-- What to work on --
Return every entry exactly, except for any pictures.

-- Data for analysis --
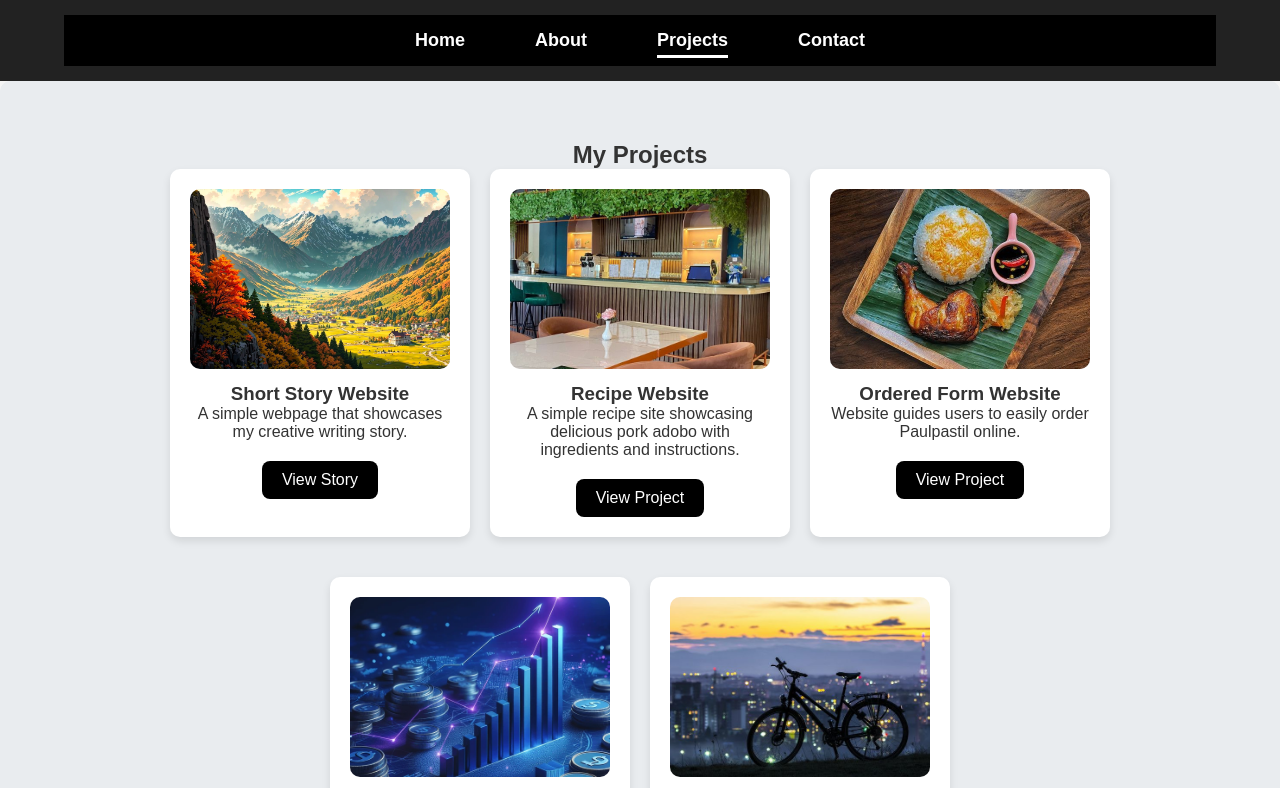
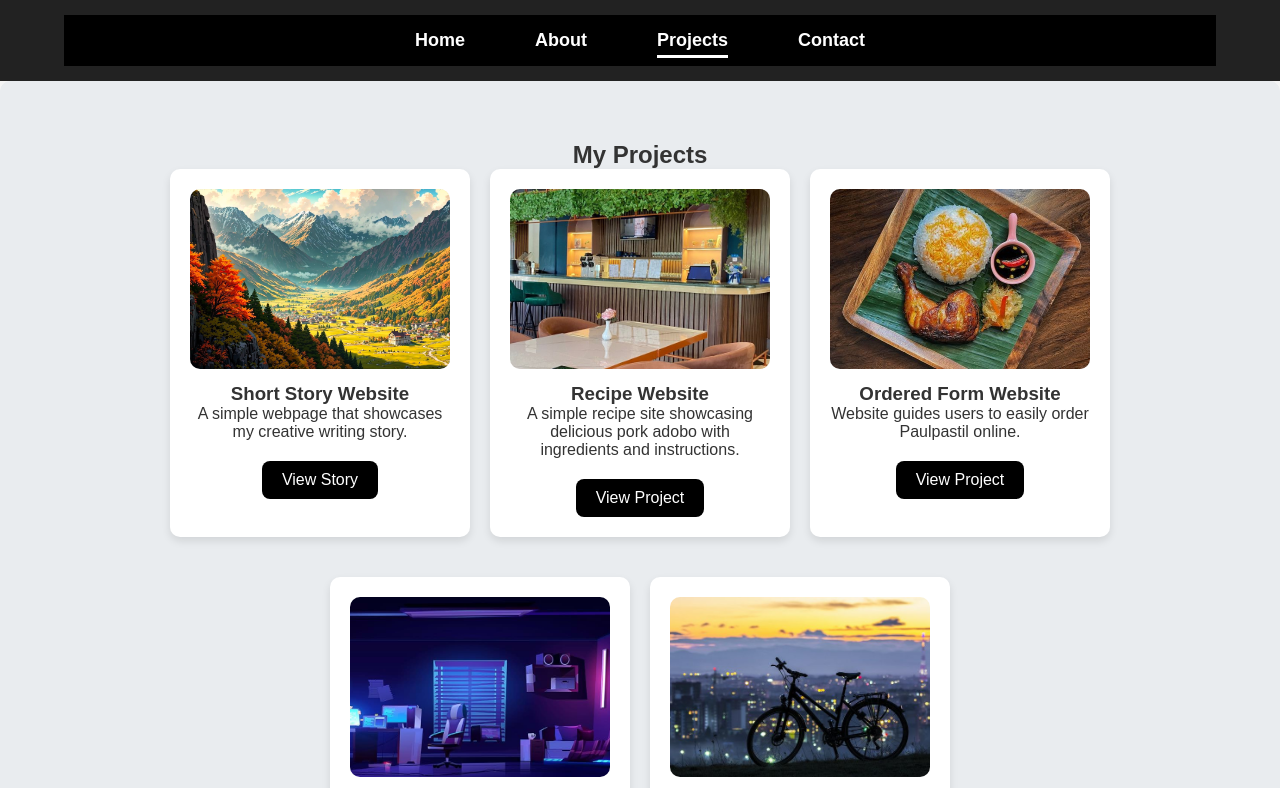
Before and after one commit to jericoparocha/jerico, a plain HTML site: page portfolio.html in a window 1280 px wide. Both pictures are taken after a click on the link "Projects". Shown: the top 788 px of the page. Drawn offline with Linux system fonts and the light colour scheme.

Commit message:
Update portfolio.html

```diff
--- a/portfolio.html
+++ b/portfolio.html
@@ -324,7 +324,7 @@ With clear goals and strong determination, I am working hard to achieve my dream
             <a href="ParochaJerico.html" class="btn">View Project</a>
         </div>
         <div class="project-card">
-            <img src="blue.WEBP" alt="Convertion Project">
+            <img src="blue.jpg" alt="Convertion Project">
             <h3>Convertion Website</h3>
             <p>A project that improves portfolio design with modern UI/UX features.</p>
             <a href="converter.html" class="btn">View Project</a>
```
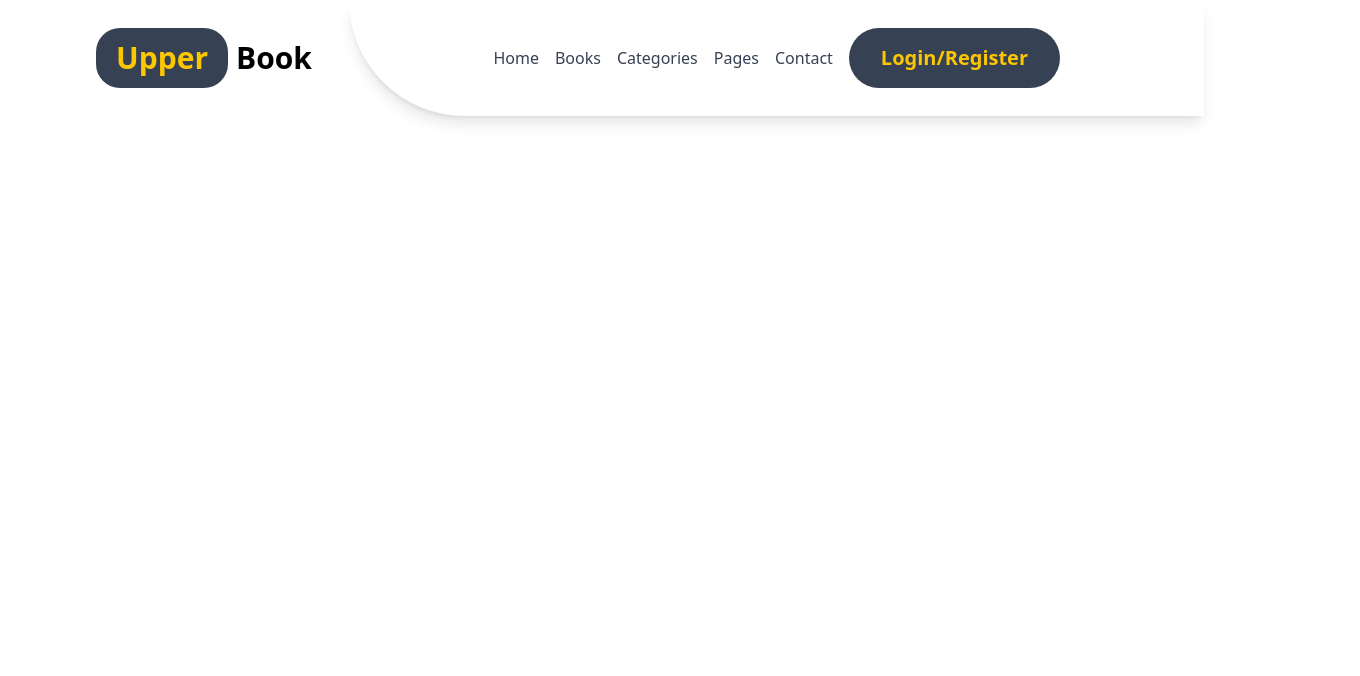
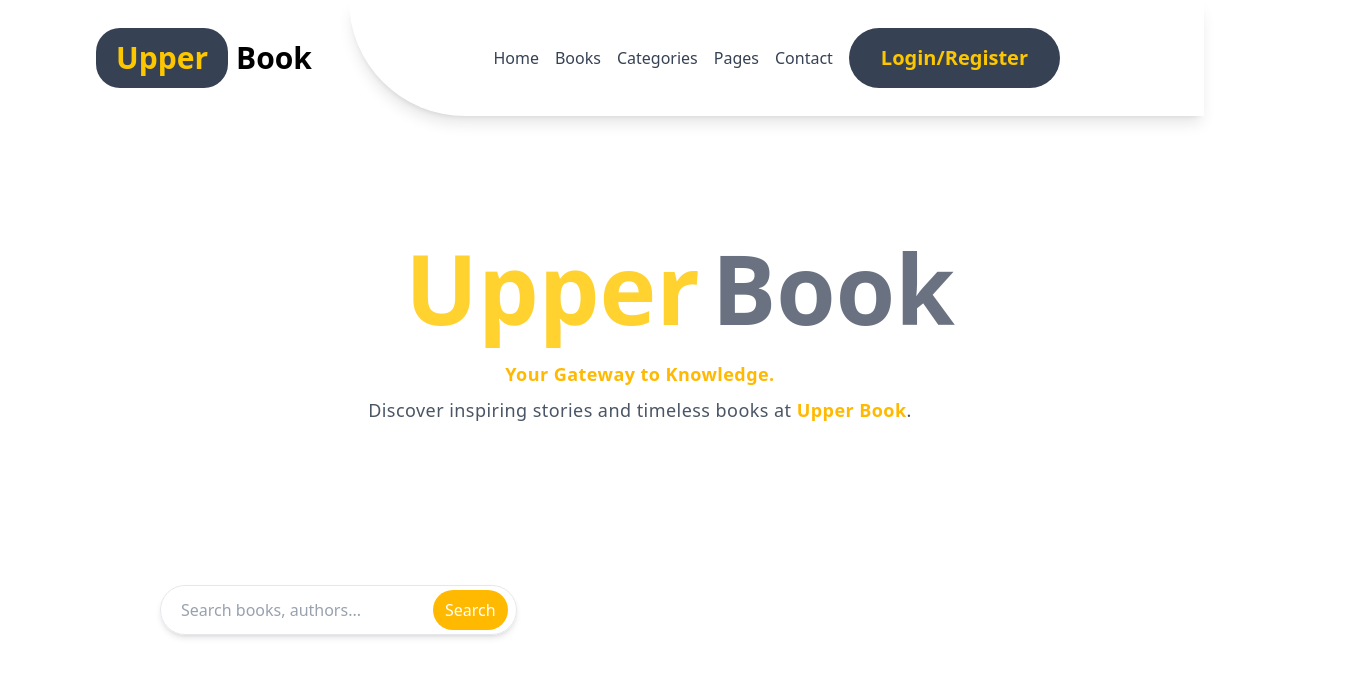
Before and after one commit to sofimes/upperbookstore, a React app in the folder frontend/: page / in a window 1280 px wide. Shown: the top 676 px of the page, 1360 px wide, since content can reach past the window. Built offline with nearby package versions, Linux system fonts and the light colour scheme; the HTML template or start-up script is replaced by a standard one.

Commit message:
importing main and bookcollection section here

```diff
--- a/frontend/src/pages/Home.jsx
+++ b/frontend/src/pages/Home.jsx
@@ -1,8 +1,14 @@
 import React from "react";
+import Main from "../components/home/Main";
+import BookCollection from "../components/home/BookCollection";
 
 const Home = () => {
-  return;
-  //   <h1 class="text-3xl font-bold underline"> Hello world! </h1>;
+  return (
+    <div>
+      <Main />
+      <BookCollection />
+    </div>
+  );
 };
 
 export default Home;
```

-- Output for this exercise --
Before and after one commit to jericoparocha/jerico, a plain HTML site: page portfolio.html in a window 1280 px wide. Both pictures are taken after a click on the link "Projects". Shown: the top 788 px of the page. Drawn offline with Linux system fonts and the light colour scheme.

Commit message:
Update portfolio.html

```diff
--- a/portfolio.html
+++ b/portfolio.html
@@ -324,7 +324,7 @@ With clear goals and strong determination, I am working hard to achieve my dream
             <a href="ParochaJerico.html" class="btn">View Project</a>
         </div>
         <div class="project-card">
-            <img src="blue.WEBP" alt="Convertion Project">
+            <img src="blue.jpg" alt="Convertion Project">
             <h3>Convertion Website</h3>
             <p>A project that improves portfolio design with modern UI/UX features.</p>
             <a href="converter.html" class="btn">View Project</a>
```
Before and after one commit to sofimes/upperbookstore, a React app in the folder frontend/: page / in a window 1280 px wide. Shown: the top 676 px of the page, 1360 px wide, since content can reach past the window. Built offline with nearby package versions, Linux system fonts and the light colour scheme; the HTML template or start-up script is replaced by a standard one.

Commit message:
importing main and bookcollection section here

```diff
--- a/frontend/src/pages/Home.jsx
+++ b/frontend/src/pages/Home.jsx
@@ -1,8 +1,14 @@
 import React from "react";
+import Main from "../components/home/Main";
+import BookCollection from "../components/home/BookCollection";
 
 const Home = () => {
-  return;
-  //   <h1 class="text-3xl font-bold underline"> Hello world! </h1>;
+  return (
+    <div>
+      <Main />
+      <BookCollection />
+    </div>
+  );
 };
 
 export default Home;
```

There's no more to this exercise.